This historical marker describing the Fallasburg Bridge.

Running up the hill away from the Fallasburg Bridge these four ducks crossed the road ahead of me. As I crouched down to get a duck’s-eye view, they started waddling towards me! It looks like the one on the right is the drill sergeant, quacking orders to the others to ensure they look good for the picture.

Moving just tad more quickly than those ducks were the RunGazelle folks nearing the end of their group run; about an hour earlier I had passed them up near that apple orchard, so I figure they were running about 1.5-2 hours. At this point I was three hours along but just as close to finishing as they were.

After taking that photo I ran less than five minutes before meeting Amanda, who was out for a long walk of her own. We walked the North Country Trail back to where she’d parked the car and headed home. Check out her blog, too, for some photos she took on her trek.

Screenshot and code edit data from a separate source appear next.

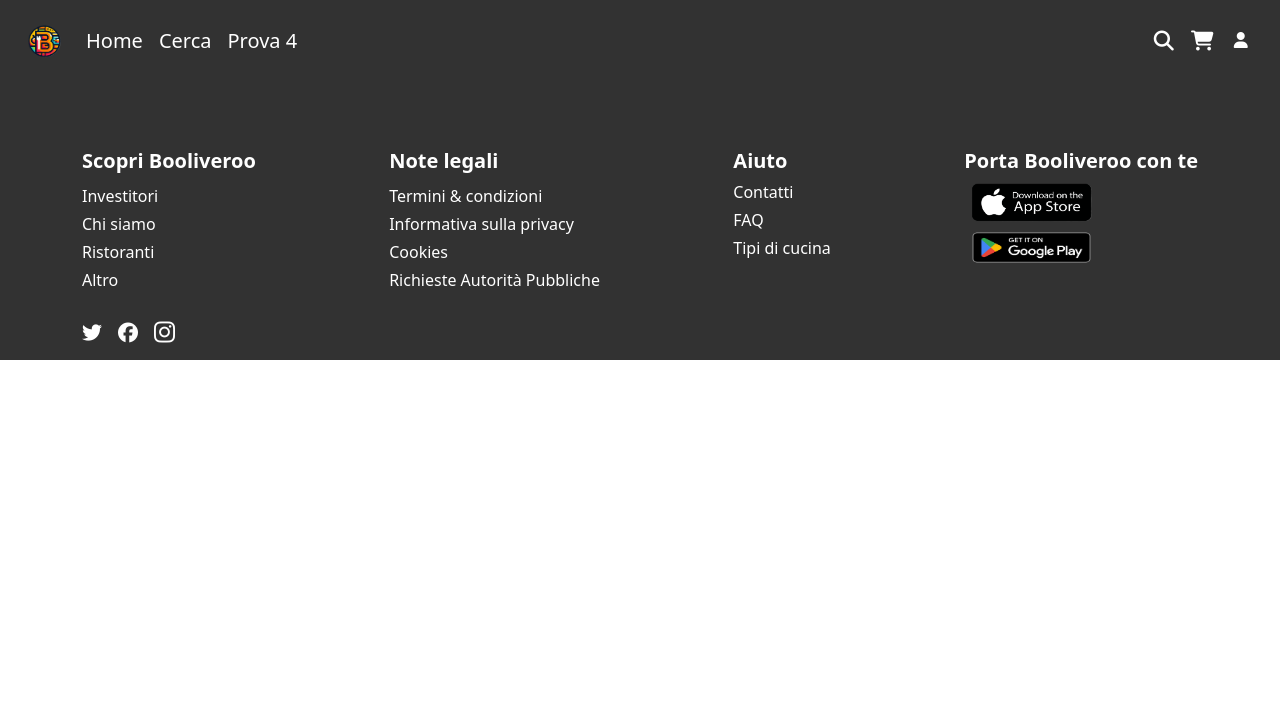
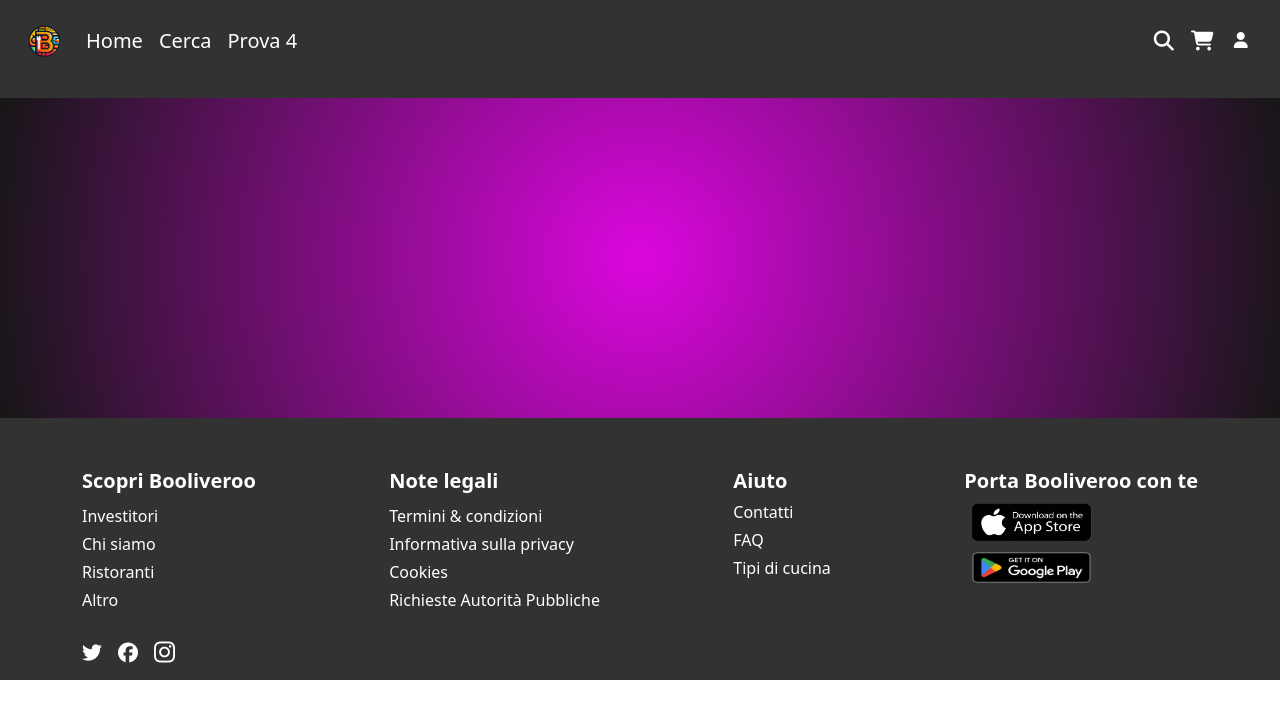
Before and after one commit to Vinffs/booliveroo-frontend, a Vue app: page /restaurants/1 in a window 1280 px wide. Shown: the top 718 px of the page. Built offline with nearby package versions, Linux system fonts and the light colour scheme; no server answers; a web font is replaced by a local one.

Commit message:
added scaffolding of serstaurant shoe

```diff
--- a/src/components/partials/RestaurantCard.vue
+++ b/src/components/partials/RestaurantCard.vue
@@ -2,23 +2,46 @@
   <div class="my-card h-100 rounded-3">
     <div class="image-cotainer">
       <div class="overlay">
-        <router-link to="/" class="btn btn-light rounded-pill">Vai al ristorante</router-link>
+        <router-link
+          :to="{ name: 'restaurantShow', params: { slug: restaurant.slug } }"
+          class="btn btn-light rounded-pill"
+          >Vai al ristorante</router-link
+        >
       </div>
-      <img v-if="restaurant.image === null" class="w-100 restaurant-image" src="https://picsum.photos/400/200" alt="" />
-      <img v-else :src="store.imagePath + restaurant.image" class="w-100 restaurant-image" alt="" />
+      <img
+        v-if="restaurant.image === null"
+        class="w-100 restaurant-image"
+        src="https://picsum.photos/400/200"
+        alt=""
+      />
+      <img
+        v-else
+        :src="store.imagePath + restaurant.image"
+        class="w-100 restaurant-image"
+        alt=""
+      />
     </div>
     <div class="card-body">
       <h5 class="card-title">{{ restaurant.name }}</h5>
       <div class="d-flex justify-content-between pt-3">
         <p class="pe-4" style="font-size: 0.9em">{{ restaurant.address }}</p>
         <div style="width: 10%">
-          <img v-if="position <= 2 && position > 0" :src="'https://www.onlygfx.com/wp-content/uploads/2023/07/medal-badge-gold-silver-bronze-place-' +
-            position +
-            '.png'
-            " alt=" sad" class="w-100" />
-          <img v-else-if="position === 3"
+          <img
+            v-if="position <= 2 && position > 0"
+            :src="
+              'https://www.onlygfx.com/wp-content/uploads/2023/07/medal-badge-gold-silver-bronze-place-' +
+              position +
+              '.png'
+            "
+            alt=" sad"
+            class="w-100"
+          />
+          <img
+            v-else-if="position === 3"
             :src="'https://www.onlygfx.com/wp-content/uploads/2023/07/medal-badge-gold-silver-bronze-place-6.png'"
-            alt=" sad" class="w-100" />
+            alt=" sad"
+            class="w-100"
+          />
         </div>
       </div>
     </div>
@@ -68,9 +91,11 @@ export default {
   .image-cotainer {
     position: relative;
     overflow: hidden;
-    background: radial-gradient(ellipse at bottom,
-        $primary 0%,
-        $bg-primary 100%);
+    background: radial-gradient(
+      ellipse at bottom,
+      $primary 0%,
+      $bg-primary 100%
+    );
 
     .restaurant-image {
       height: 200px;
--- a/src/pages/RestaurantShow.vue
+++ b/src/pages/RestaurantShow.vue
@@ -1,21 +1,53 @@
 <template>
-    <div>
+  <div class="wrapper">
+    <div class="hero"></div>
+    <div class="container">
+      <div class="row">
+        <div class="col-8 main">
+          <!-- componente informazioni ristorante -->
 
+          <!-- pulsante -->
+
+          <!-- componente menu/info -->
+        </div>
+        <div class="col-4 cart"></div>
+      </div>
     </div>
+  </div>
 </template>
 
 <script>
-import { store } from '../data/store';
+import { store } from "../data/store";
 export default {
-    name: 'RestaurantShow',
-    data() {
-        return {
-            store,
-        }
-    }
-}
+  name: "RestaurantShow",
+  data() {
+    return {
+      store,
+      restaurantSlug: this.$route.params.slug,
+    };
+  },
+};
 </script>
 
 <style lang="scss" scoped>
 @use "../assets/styles/partials/variables" as *;
+
+.wrapper {
+  background-color: $bg-primary;
+  .hero {
+    height: 40vh;
+    width: 100%;
+    background: radial-gradient(
+      circle at center,
+      $primary 0%,
+      $bg-primary 100%
+    );
+  }
+  .container {
+    position: relative;
+    z-index: 2;
+    top: -70px;
+    left: 0;
+  }
+}
 </style>
--- a/src/routes/router.js
+++ b/src/routes/router.js
@@ -1,7 +1,7 @@
 import { createRouter, createWebHistory } from "vue-router";
 import HomePage from "../pages/HomePage.vue";
 import AdvancedSearch from "@/pages/AdvancedSearch.vue";
-import RestaurantShow from "@/pages/RestaurantShow.vue";
+import RestaurantShow from "../pages/RestaurantShow.vue";
 
 const router = createRouter({
   history: createWebHistory(import.meta.env.BASE_URL),
```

Where do you usually run? In town, near your home? That’s true for me – I walk out the front door with running shoes on and most of my runs don’t go far enough to take me into the countryside, but today’s 16 miler gave me the opportunity to bring the camera and see some new sights. Next time you’re up for a long run, I suggest you head “outward”, away from town, even if you have to drive a bit to get closer to the countryside. And don’t forget your pocket camera!

h1

#6 – Photographing New Trails

10 April 2007

Yesterday I explored a new trail but forgot the camera. Today I went back to the Bradford Dickinson White Nature Preserve with both a camera and my wife Amanda. If you ever need a good reason to run a scenic trail, here’s two: 1) bring a camera, 2) bring your wife. 🙂

First we ran an out-and-back so that Amanda could experience the trail while on the move, then we walked around and took some photos. The sun was out today, giving us much better light than yesterday’s overcast with snow. Amanda took all the pictures – you can see the more artistic ones on her blog. Here I’ve posted a few photos to give you a glimpse of that little trail I’ve been talking about!


Log hopping as soon as you leave the parking lot.


Crossing a stream via a wooden bridge.


Looking down at the bridge after climbing a hill.


Rubbing shoulders with trees of all ages.